But that group pledged on Wednesday to push for the criminal code revision next year when lawmakers have more time.
The measure is the product of a Missouri Bar committee charged with updating the criminal code for the first time since 1979. It would create new classes of felonies and misdemeanors and give judges more flexibility in sentencing.
Democratic Sen. Jolie Justus, of Kansas City, is one of the overhaul's sponsors. She says time ran out to pass the 1,000-page bill this year.
Missouri lawmakers end their annual session at 6 p.m. Friday.
JEFFERSON CITY, Mo. (AP) - Missouri lawmakers have sent Gov. Jay Nixon a bill that would require public employee unions to get annual consent from their members to deduct fees automatically from paychecks.
The House passed the measure 85-69 on Monday. It passed the Senate earlier this year.
The legislation would also require public employee unions to get annual consent from members to spend a portion of their fees on political activities.
Organizations representing "first responders," such as police and firefighters, would be exempted from the measure.
Supporters say the measure gives public workers more control over how their union fees spent. Opponents argue it makes it harder for unions to participate in the political process.
JEFFERSON CITY, Mo. (AP) — Missouri lawmakers have one week to sort out differences on top legislative priorities, including changes to tax incentives and limits on liability lawsuits for businesses.
House and Senate Republican leaders are attempting to negotiate legislation that would scale back existing tax breaks for historic buildings and low-income housing and create new incentives for certain businesses.
Lawmakers also are working to bridge a gap in on legislation that would replenish an insolvent fund for injured workers and prevent lawsuits over occupational diseases by covering them through the workers' compensation system.
Some priorities already have been sent to the governor, including an income tax cut for individuals and businesses and a $25 billion operating budget.
Currently, lawmakers generally are limited to eight years in the House and eight years in the Senate. A proposed constitutional amendment would let officials serve 16 years in the Legislature. The time could be spent entirely in one chamber or split between the two.
House members passed the measure 121-31 on Thursday, sending it to the Senate. The proposal would appear on the ballot if it passes the Legislature.
Backers of the proposal say the change would allow the Legislature to operate better. The advocacy group U.S. Term Limits says the proposal is an effort to "cling to office."
The House Elections Committee held a hearing on the measure Tuesday. Republican Rep. Tim Remole, of Excello, is sponsoring the legislation.

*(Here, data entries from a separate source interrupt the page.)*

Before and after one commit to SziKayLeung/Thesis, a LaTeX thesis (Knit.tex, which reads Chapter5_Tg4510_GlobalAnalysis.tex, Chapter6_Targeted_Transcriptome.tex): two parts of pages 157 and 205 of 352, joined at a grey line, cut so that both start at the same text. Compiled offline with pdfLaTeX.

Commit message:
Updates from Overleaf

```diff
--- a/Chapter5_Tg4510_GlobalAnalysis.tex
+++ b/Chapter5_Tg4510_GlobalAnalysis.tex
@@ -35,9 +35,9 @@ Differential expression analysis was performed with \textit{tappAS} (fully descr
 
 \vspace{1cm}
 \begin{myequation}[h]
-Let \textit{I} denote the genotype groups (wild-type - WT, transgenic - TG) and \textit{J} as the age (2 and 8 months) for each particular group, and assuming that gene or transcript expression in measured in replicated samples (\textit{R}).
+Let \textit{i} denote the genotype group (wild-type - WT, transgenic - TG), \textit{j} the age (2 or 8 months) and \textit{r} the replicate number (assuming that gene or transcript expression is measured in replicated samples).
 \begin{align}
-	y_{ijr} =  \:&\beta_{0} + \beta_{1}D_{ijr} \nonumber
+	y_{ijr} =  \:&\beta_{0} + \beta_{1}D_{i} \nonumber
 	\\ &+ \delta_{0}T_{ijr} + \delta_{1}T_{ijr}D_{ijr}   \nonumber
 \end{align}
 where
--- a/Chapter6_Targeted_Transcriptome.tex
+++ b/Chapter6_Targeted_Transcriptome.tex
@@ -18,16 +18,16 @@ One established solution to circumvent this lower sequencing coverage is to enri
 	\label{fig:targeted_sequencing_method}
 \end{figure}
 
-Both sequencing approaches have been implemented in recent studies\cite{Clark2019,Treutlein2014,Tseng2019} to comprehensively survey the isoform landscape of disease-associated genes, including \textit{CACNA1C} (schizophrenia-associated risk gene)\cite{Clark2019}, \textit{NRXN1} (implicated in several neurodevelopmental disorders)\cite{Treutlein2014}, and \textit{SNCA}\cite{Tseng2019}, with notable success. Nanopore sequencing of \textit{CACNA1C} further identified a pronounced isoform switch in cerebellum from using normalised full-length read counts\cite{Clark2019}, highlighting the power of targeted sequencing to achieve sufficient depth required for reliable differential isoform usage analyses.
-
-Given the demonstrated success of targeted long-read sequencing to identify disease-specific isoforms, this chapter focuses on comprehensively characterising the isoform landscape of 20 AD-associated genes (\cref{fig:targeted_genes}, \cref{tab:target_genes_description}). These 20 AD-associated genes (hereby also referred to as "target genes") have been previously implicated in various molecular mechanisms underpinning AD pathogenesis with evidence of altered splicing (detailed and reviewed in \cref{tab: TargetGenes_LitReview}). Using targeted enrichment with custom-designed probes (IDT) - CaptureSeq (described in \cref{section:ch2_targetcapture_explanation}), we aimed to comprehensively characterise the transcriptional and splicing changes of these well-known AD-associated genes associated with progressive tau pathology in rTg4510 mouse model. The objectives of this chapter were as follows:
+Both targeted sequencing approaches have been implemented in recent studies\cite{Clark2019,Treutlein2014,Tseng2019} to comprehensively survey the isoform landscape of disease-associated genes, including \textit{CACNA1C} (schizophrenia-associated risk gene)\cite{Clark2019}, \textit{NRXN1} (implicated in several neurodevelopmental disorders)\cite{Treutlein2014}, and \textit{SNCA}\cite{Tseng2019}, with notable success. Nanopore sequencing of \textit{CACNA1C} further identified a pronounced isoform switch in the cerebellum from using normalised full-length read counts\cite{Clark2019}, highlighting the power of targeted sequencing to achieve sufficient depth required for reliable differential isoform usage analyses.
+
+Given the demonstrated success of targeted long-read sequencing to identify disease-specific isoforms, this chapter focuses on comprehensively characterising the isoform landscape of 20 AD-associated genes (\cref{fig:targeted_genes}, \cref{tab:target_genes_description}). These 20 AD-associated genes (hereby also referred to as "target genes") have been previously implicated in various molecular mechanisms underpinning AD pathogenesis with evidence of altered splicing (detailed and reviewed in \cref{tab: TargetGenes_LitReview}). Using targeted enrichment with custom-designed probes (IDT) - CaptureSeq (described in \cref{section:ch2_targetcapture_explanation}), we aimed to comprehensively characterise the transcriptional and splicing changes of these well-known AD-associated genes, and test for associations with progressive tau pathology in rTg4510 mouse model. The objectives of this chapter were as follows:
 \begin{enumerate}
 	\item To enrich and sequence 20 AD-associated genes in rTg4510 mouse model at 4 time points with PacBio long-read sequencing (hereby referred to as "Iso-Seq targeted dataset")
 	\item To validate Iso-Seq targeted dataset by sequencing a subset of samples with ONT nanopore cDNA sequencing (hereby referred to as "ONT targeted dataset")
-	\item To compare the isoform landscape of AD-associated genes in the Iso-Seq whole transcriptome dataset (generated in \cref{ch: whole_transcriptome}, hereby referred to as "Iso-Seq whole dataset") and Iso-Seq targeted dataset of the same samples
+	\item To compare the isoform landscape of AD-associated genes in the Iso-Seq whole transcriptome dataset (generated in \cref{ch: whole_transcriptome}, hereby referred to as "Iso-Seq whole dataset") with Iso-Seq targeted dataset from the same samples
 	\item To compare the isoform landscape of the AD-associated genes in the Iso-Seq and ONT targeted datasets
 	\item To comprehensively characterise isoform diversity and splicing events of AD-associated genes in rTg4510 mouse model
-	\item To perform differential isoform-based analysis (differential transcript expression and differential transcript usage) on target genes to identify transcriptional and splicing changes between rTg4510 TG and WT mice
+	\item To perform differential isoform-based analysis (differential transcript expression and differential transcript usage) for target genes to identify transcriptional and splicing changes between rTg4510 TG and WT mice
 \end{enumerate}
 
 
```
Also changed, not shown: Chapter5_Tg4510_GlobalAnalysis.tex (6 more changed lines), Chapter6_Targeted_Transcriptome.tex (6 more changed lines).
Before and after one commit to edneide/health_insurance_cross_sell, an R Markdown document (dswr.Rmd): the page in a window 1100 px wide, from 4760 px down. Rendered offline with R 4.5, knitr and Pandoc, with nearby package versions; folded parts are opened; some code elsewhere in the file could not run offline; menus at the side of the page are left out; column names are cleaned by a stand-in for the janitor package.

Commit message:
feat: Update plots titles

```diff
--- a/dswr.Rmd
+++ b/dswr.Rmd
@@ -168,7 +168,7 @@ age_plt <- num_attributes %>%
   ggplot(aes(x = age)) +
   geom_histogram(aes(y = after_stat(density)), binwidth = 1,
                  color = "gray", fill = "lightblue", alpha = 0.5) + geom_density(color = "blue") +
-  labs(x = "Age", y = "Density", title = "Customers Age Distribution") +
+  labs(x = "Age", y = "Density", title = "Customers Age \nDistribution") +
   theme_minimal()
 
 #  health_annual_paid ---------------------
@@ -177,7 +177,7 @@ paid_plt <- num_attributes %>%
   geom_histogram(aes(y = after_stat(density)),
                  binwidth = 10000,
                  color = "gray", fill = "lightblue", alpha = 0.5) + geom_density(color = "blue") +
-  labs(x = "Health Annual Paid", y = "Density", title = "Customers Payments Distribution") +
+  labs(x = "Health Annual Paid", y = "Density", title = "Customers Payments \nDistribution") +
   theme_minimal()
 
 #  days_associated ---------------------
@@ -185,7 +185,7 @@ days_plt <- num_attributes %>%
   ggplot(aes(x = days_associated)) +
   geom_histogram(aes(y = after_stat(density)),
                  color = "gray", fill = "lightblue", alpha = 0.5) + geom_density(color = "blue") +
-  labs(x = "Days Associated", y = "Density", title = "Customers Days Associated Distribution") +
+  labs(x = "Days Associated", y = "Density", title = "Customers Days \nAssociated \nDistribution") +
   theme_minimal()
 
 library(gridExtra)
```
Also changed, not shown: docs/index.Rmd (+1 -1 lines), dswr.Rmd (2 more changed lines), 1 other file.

He says it will protect voting rights for registered offenders while also protecting children in schools that are designated as polling places.
No one testified in opposition to the proposal, but the Missouri Association of County Clerks says it would cost money to turn local election offices into polling places on election day.
If offenders can't make it to the clerk's office on the election day, they would be required to cast an absentee ballot.